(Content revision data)
++++++++++
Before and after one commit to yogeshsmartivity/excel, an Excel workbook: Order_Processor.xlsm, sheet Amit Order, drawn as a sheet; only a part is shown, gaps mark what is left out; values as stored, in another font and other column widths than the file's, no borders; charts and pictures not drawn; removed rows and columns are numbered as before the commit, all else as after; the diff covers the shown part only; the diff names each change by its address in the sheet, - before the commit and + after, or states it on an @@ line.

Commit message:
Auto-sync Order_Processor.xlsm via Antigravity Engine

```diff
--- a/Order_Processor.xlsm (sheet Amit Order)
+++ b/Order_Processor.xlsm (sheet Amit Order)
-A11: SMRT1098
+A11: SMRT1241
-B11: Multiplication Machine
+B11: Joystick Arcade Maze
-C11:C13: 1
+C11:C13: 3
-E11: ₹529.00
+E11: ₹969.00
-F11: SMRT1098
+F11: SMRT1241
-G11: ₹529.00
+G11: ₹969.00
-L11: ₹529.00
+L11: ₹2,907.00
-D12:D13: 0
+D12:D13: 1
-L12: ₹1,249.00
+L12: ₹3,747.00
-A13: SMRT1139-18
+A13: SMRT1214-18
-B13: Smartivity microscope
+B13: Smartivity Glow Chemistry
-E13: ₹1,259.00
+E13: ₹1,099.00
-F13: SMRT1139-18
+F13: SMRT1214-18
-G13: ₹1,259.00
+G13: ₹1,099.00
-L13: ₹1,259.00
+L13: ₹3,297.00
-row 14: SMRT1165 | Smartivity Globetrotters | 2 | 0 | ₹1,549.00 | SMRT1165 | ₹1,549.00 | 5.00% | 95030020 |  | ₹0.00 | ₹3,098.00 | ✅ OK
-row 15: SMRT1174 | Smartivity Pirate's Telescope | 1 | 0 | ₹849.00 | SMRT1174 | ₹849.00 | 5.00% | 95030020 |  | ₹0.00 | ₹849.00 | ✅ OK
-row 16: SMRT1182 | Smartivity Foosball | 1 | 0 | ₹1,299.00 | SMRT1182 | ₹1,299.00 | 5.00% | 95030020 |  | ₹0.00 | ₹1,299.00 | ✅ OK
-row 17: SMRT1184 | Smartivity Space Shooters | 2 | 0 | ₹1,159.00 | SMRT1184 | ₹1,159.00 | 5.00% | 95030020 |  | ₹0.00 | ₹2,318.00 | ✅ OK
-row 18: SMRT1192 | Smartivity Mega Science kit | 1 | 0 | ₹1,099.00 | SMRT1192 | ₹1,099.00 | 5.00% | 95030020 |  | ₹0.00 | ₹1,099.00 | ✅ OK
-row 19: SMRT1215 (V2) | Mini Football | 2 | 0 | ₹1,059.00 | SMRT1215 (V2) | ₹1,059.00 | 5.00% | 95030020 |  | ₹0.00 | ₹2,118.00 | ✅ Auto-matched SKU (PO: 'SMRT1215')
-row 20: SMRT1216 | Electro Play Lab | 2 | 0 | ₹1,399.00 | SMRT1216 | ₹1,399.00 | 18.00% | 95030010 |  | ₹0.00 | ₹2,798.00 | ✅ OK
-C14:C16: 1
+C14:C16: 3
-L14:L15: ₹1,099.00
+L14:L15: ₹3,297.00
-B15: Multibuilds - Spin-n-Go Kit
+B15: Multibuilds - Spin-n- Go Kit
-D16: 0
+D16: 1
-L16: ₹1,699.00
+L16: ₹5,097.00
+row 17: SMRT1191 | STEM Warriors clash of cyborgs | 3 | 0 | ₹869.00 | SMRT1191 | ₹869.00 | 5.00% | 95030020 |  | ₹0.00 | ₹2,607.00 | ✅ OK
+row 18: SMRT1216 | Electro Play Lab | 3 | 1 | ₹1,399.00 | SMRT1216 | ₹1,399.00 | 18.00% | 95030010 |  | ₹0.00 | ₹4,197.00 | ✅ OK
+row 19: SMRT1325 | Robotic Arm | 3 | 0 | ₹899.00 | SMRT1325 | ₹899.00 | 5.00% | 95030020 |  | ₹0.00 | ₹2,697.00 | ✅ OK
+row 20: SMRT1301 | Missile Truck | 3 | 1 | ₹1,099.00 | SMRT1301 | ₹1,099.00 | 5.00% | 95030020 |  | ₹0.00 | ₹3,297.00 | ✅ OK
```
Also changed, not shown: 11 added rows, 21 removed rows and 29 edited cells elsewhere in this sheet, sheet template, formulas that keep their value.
++++++++++
Task to carry out — Every line above should be output exactly as it stands.

Written answer —
Before and after one commit to yogeshsmartivity/excel, an Excel workbook: Order_Processor.xlsm, sheet Amit Order, drawn as a sheet; only a part is shown, gaps mark what is left out; values as stored, in another font and other column widths than the file's, no borders; charts and pictures not drawn; removed rows and columns are numbered as before the commit, all else as after; the diff covers the shown part only; the diff names each change by its address in the sheet, - before the commit and + after, or states it on an @@ line.

Commit message:
Auto-sync Order_Processor.xlsm via Antigravity Engine

```diff
--- a/Order_Processor.xlsm (sheet Amit Order)
+++ b/Order_Processor.xlsm (sheet Amit Order)
-A11: SMRT1098
+A11: SMRT1241
-B11: Multiplication Machine
+B11: Joystick Arcade Maze
-C11:C13: 1
+C11:C13: 3
-E11: ₹529.00
+E11: ₹969.00
-F11: SMRT1098
+F11: SMRT1241
-G11: ₹529.00
+G11: ₹969.00
-L11: ₹529.00
+L11: ₹2,907.00
-D12:D13: 0
+D12:D13: 1
-L12: ₹1,249.00
+L12: ₹3,747.00
-A13: SMRT1139-18
+A13: SMRT1214-18
-B13: Smartivity microscope
+B13: Smartivity Glow Chemistry
-E13: ₹1,259.00
+E13: ₹1,099.00
-F13: SMRT1139-18
+F13: SMRT1214-18
-G13: ₹1,259.00
+G13: ₹1,099.00
-L13: ₹1,259.00
+L13: ₹3,297.00
-row 14: SMRT1165 | Smartivity Globetrotters | 2 | 0 | ₹1,549.00 | SMRT1165 | ₹1,549.00 | 5.00% | 95030020 |  | ₹0.00 | ₹3,098.00 | ✅ OK
-row 15: SMRT1174 | Smartivity Pirate's Telescope | 1 | 0 | ₹849.00 | SMRT1174 | ₹849.00 | 5.00% | 95030020 |  | ₹0.00 | ₹849.00 | ✅ OK
-row 16: SMRT1182 | Smartivity Foosball | 1 | 0 | ₹1,299.00 | SMRT1182 | ₹1,299.00 | 5.00% | 95030020 |  | ₹0.00 | ₹1,299.00 | ✅ OK
-row 17: SMRT1184 | Smartivity Space Shooters | 2 | 0 | ₹1,159.00 | SMRT1184 | ₹1,159.00 | 5.00% | 95030020 |  | ₹0.00 | ₹2,318.00 | ✅ OK
-row 18: SMRT1192 | Smartivity Mega Science kit | 1 | 0 | ₹1,099.00 | SMRT1192 | ₹1,099.00 | 5.00% | 95030020 |  | ₹0.00 | ₹1,099.00 | ✅ OK
-row 19: SMRT1215 (V2) | Mini Football | 2 | 0 | ₹1,059.00 | SMRT1215 (V2) | ₹1,059.00 | 5.00% | 95030020 |  | ₹0.00 | ₹2,118.00 | ✅ Auto-matched SKU (PO: 'SMRT1215')
-row 20: SMRT1216 | Electro Play Lab | 2 | 0 | ₹1,399.00 | SMRT1216 | ₹1,399.00 | 18.00% | 95030010 |  | ₹0.00 | ₹2,798.00 | ✅ OK
-C14:C16: 1
+C14:C16: 3
-L14:L15: ₹1,099.00
+L14:L15: ₹3,297.00
-B15: Multibuilds - Spin-n-Go Kit
+B15: Multibuilds - Spin-n- Go Kit
-D16: 0
+D16: 1
-L16: ₹1,699.00
+L16: ₹5,097.00
+row 17: SMRT1191 | STEM Warriors clash of cyborgs | 3 | 0 | ₹869.00 | SMRT1191 | ₹869.00 | 5.00% | 95030020 |  | ₹0.00 | ₹2,607.00 | ✅ OK
+row 18: SMRT1216 | Electro Play Lab | 3 | 1 | ₹1,399.00 | SMRT1216 | ₹1,399.00 | 18.00% | 95030010 |  | ₹0.00 | ₹4,197.00 | ✅ OK
+row 19: SMRT1325 | Robotic Arm | 3 | 0 | ₹899.00 | SMRT1325 | ₹899.00 | 5.00% | 95030020 |  | ₹0.00 | ₹2,697.00 | ✅ OK
+row 20: SMRT1301 | Missile Truck | 3 | 1 | ₹1,099.00 | SMRT1301 | ₹1,099.00 | 5.00% | 95030020 |  | ₹0.00 | ₹3,297.00 | ✅ OK
```
Also changed, not shown: 11 added rows, 21 removed rows and 29 edited cells elsewhere in this sheet, sheet template, formulas that keep their value.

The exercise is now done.